Each line of the entries that mentions the string "ChatGPT" needs to be reported.

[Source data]

____

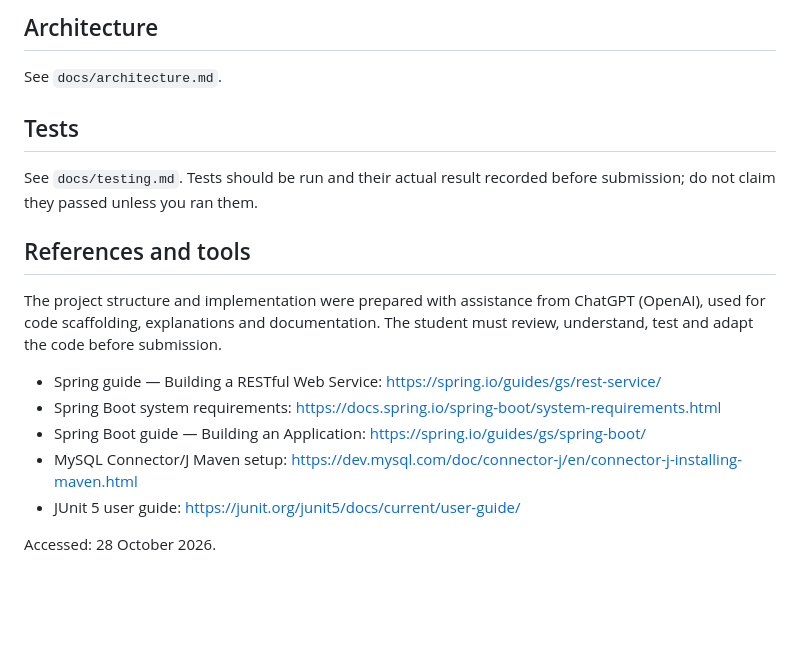
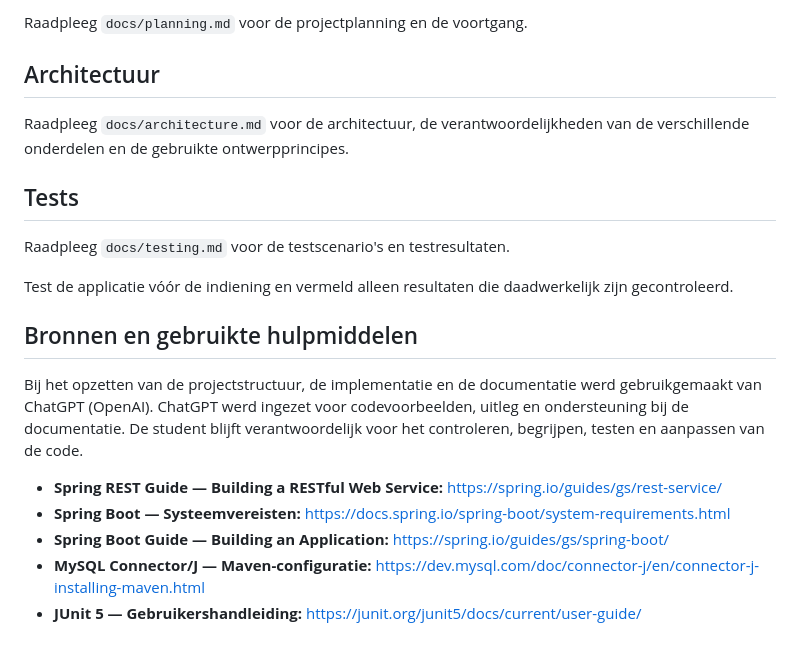
Before and after one commit to Romain20005/bookstore-project, a Markdown page: README.md, the part around one of its changes. GitHub-like rendering; blank space fills up the shorter version.

```diff
--- a/README.md
+++ b/README.md
@@ -117,17 +154,22 @@ See `docs/planning.md`.
 
-## Architecture
-See `docs/architecture.md`.
+Raadpleeg `docs/planning.md` voor de projectplanning en de voortgang.
+
+## Architectuur
+
+Raadpleeg `docs/architecture.md` voor de architectuur, de verantwoordelijkheden van de verschillende onderdelen en de gebruikte ontwerpprincipes.
 
 ## Tests
-See `docs/testing.md`. Tests should be run and their actual result recorded before submission; do not claim they passed unless you ran them.
 
-## References and tools
-The project structure and implementation were prepared with assistance from ChatGPT (OpenAI), used for code scaffolding, explanations and documentation. The student must review, understand, test and adapt the code before submission.
+Raadpleeg `docs/testing.md` voor de testscenario's en testresultaten.
 
-- Spring guide — Building a RESTful Web Service: https://spring.io/guides/gs/rest-service/
-- Spring Boot system requirements: https://docs.spring.io/spring-boot/system-requirements.html
-- Spring Boot guide — Building an Application: https://spring.io/guides/gs/spring-boot/
-- MySQL Connector/J Maven setup: https://dev.mysql.com/doc/connector-j/en/connector-j-installing-maven.html
-- JUnit 5 user guide: https://junit.org/junit5/docs/current/user-guide/
+Test de applicatie vóór de indiening en vermeld alleen resultaten die daadwerkelijk zijn gecontroleerd.
 
-Accessed: 28 October 2026.
+## Bronnen en gebruikte hulpmiddelen
+
+Bij het opzetten van de projectstructuur, de implementatie en de documentatie werd gebruikgemaakt van ChatGPT (OpenAI). ChatGPT werd ingezet voor codevoorbeelden, uitleg en ondersteuning bij de documentatie. De student blijft verantwoordelijk voor het controleren, begrijpen, testen en aanpassen van de code.
+
+- **Spring REST Guide — Building a RESTful Web Service:** https://spring.io/guides/gs/rest-service/
+- **Spring Boot — Systeemvereisten:** https://docs.spring.io/spring-boot/system-requirements.html
+- **Spring Boot Guide — Building an Application:** https://spring.io/guides/gs/spring-boot/
+- **MySQL Connector/J — Maven-configuratie:** https://dev.mysql.com/doc/connector-j/en/connector-j-installing-maven.html
+- **JUnit 5 — Gebruikershandleiding:** https://junit.org/junit5/docs/current/user-guide/
```
Also changed, not shown: other parts of README.md (+91 -54 lines).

____

:: Worked solution ::
-The project structure and implementation were prepared with assistance from ChatGPT (OpenAI), used for code scaffolding, explanations and documentation. The student must review, understand, test and adapt the code before submission.
+Bij het opzetten van de projectstructuur, de implementatie en de documentatie werd gebruikgemaakt van ChatGPT (OpenAI). ChatGPT werd ingezet voor codevoorbeelden, uitleg en ondersteuning bij de documentatie. De student blijft verantwoordelijk voor het controleren, begrijpen, testen en aanpassen van de code.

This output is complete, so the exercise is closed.